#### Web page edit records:

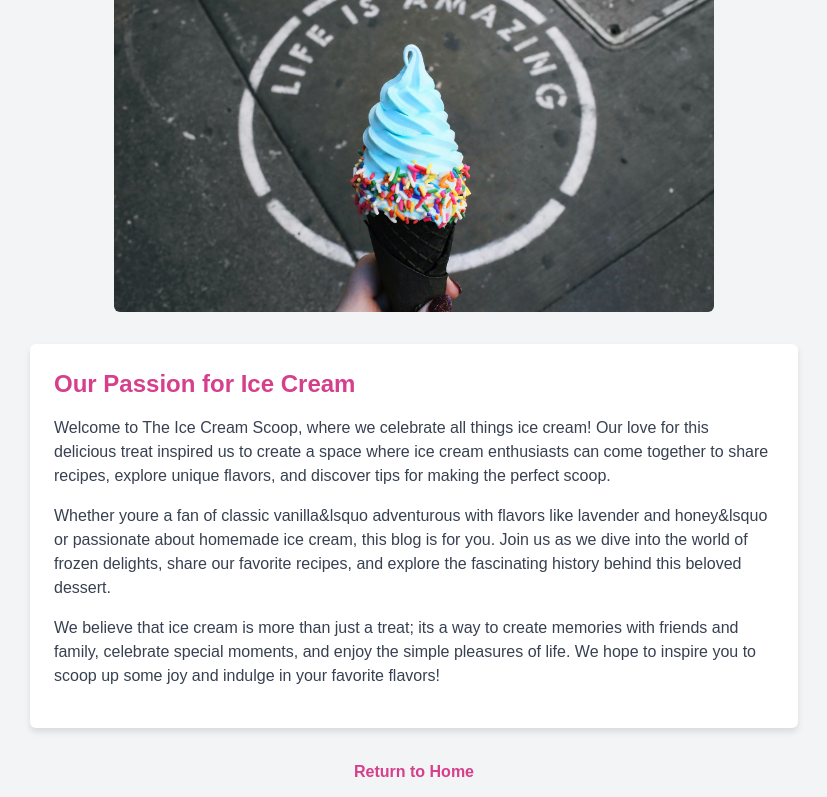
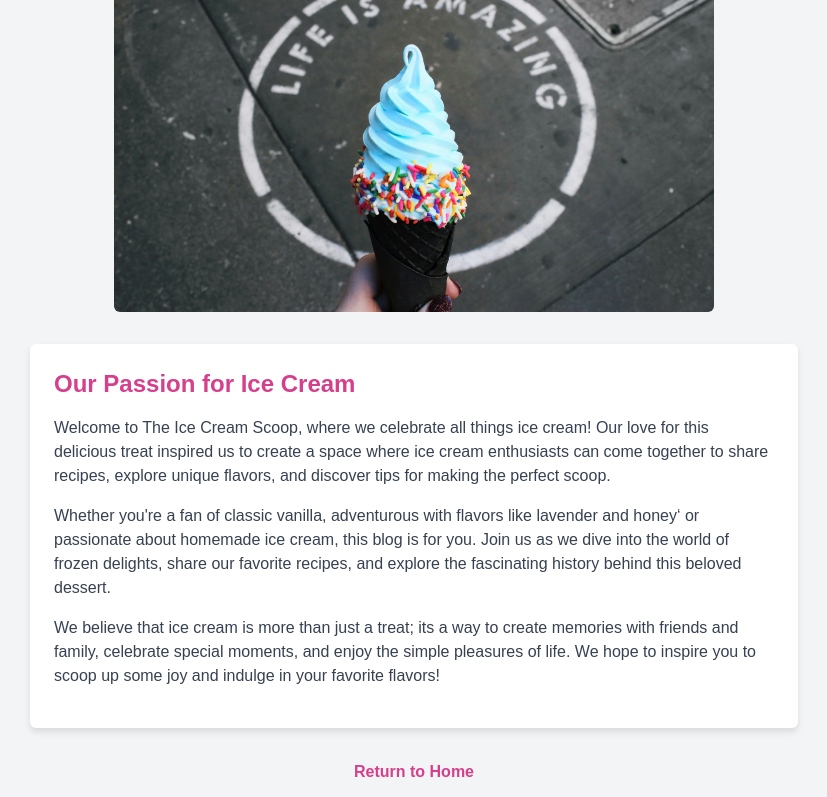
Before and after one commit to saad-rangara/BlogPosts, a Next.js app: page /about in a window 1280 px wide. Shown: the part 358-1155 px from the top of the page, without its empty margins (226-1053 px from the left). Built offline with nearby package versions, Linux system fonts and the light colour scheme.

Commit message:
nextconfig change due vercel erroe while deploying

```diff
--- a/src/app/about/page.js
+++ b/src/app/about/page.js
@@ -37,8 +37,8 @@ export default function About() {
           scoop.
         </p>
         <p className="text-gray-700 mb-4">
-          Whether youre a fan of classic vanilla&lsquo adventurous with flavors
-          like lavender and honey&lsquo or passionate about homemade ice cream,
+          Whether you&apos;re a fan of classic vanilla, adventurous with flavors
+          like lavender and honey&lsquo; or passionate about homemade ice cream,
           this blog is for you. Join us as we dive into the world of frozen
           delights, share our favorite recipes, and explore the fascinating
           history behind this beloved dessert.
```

#### TASK TO COMPLETE:
Within the records, filter for lines that contain the word "vanilla" and show each one.

#### WRITTEN REPLY:
-          Whether youre a fan of classic vanilla&lsquo adventurous with flavors
+          Whether you&apos;re a fan of classic vanilla, adventurous with flavors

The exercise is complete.